For Mother Theresa there are two Calcuttas: there is the actual city of lepers and outcasts, where “suffering … is much more physical, much more material”; and there is the Calcutta of the mind, where “suffering is much deeper and more hidden.” The tangible Calcutta is a seething Indian metropolis; the intangible Calcutta is a soul lost in a burb somewhere in the West.
“You can find Calcutta all over the world,” she says, “if you have eyes to see; not only to see, but to look.” To look at the tangible Calcutta is to contemplate the causes and effects of a rigid, hierarchical social system and the lopsided distribution of scarce material resources. To look at the intangible Calcutta is to contemplate box store USA, whose superabundance of material wealth cannot hide the anomie that wastes away its citizens.
Who is hungrier: the living skeleton that a Missionary of Charity wraps in a blanket or the zoned-out football fan who hauls into Costco in his SUV, hunting down the perfect 60’ flat screen? The former is too weak to stand, the latter too emotionally compartmentalized to love his family. The Beatitudes differ on the question on poverty. Luke’s Jesus says that the materially destitute are blessed in the eyes of the Lord; Matthew’s Jesus says that it is the mentally impoverished who are blessed. Jesus himself makes no such distinction between the atrophied body and the sickly mind.
In Dharmic terms, Mother Theresa’s Calcutta is the lair of the Three Lords. As warriors, the right attitude to adopt in order to eradicate materialism in all forms is that of daring and renunciation:
What the warrior renounces [says the Druk Sakyong] is anything in his experience that is a barrier between himself and others. In other words, renunciation is making yourself more available, more gentle, and open to others. Any hesitation about opening yourself to others is removed. For the sake of others you renounce your privacy. (Shambhala: The Sacred Path of the Warrior, 59.)
Jesus’ approach to renunciation is distinctive of the warrior. Jesus heals and hence becomes the leper shunned by the village. He embraces the denizens of all the Calcuttas of his time: tax collectors, prostitutes, Samaritans, and so on. For him there is no “other”; there is just us—each made in the image of God, or, if you will, the embodiment of basic goodness or tatagathagharba.

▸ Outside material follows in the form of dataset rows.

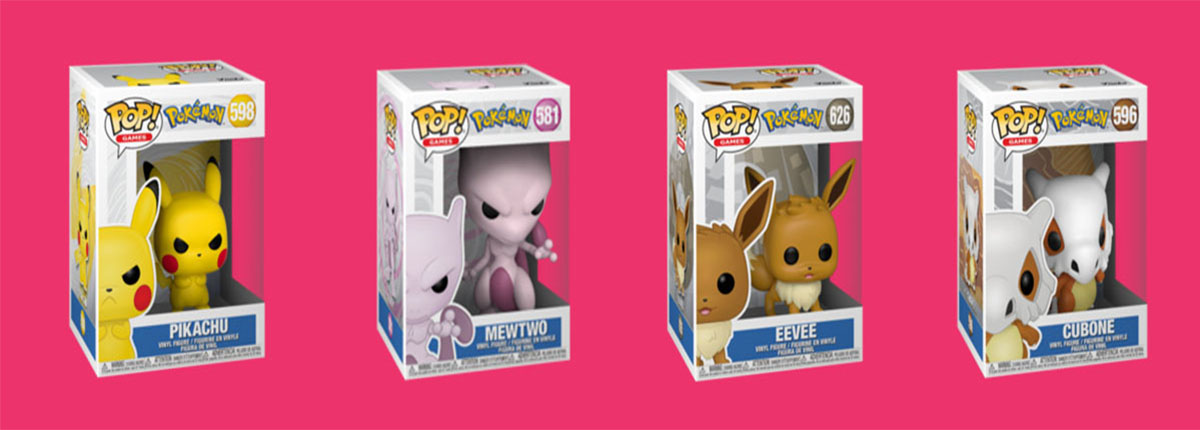
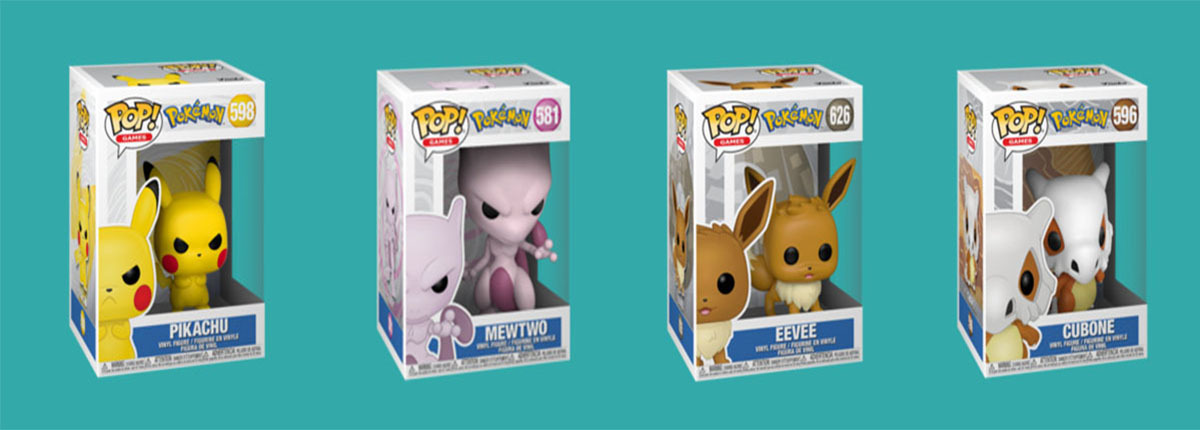
modificado carrusel y colores

diff --git a/TiendaFunkoShop/public/css/stylesheet.css b/TiendaFunkoShop/public/css/stylesheet.css
@@ -14,7 +14,7 @@ body{
 }
 header{
     display: flex;
-    background: rgb(109, 109, 109);
+    background: rgb(124, 124, 124);
     min-height: 100px;
     width:100vw;
     height:14vh;
@@ -167,6 +167,9 @@ header{
     width: 20%;
     height: 50%;
 
+}
+.slidercompleto{
+    box-shadow:0px 1px 9px -1px black
 }
 @keyframes slideimagen{
     0%{left:0;}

The dissolution of self and other is at the heart of Jesus’ kingdom message, a kingdom which is within you, in front of your eyes, or in your midst. In other words, it can be tapped into on the spot. (It resembles Shambhala vision in its immediacy.) Of course, if comes with a cost, the crucifixion of one’s own ego fixation. But how else are we going to clean up the world’s real and imagined Calcuttas? If you won’t save this world, asked Trungpa Rinpoche, who will? This is a question that all of us, regardless of our faith tradition or philosophical inclination, are called to answer.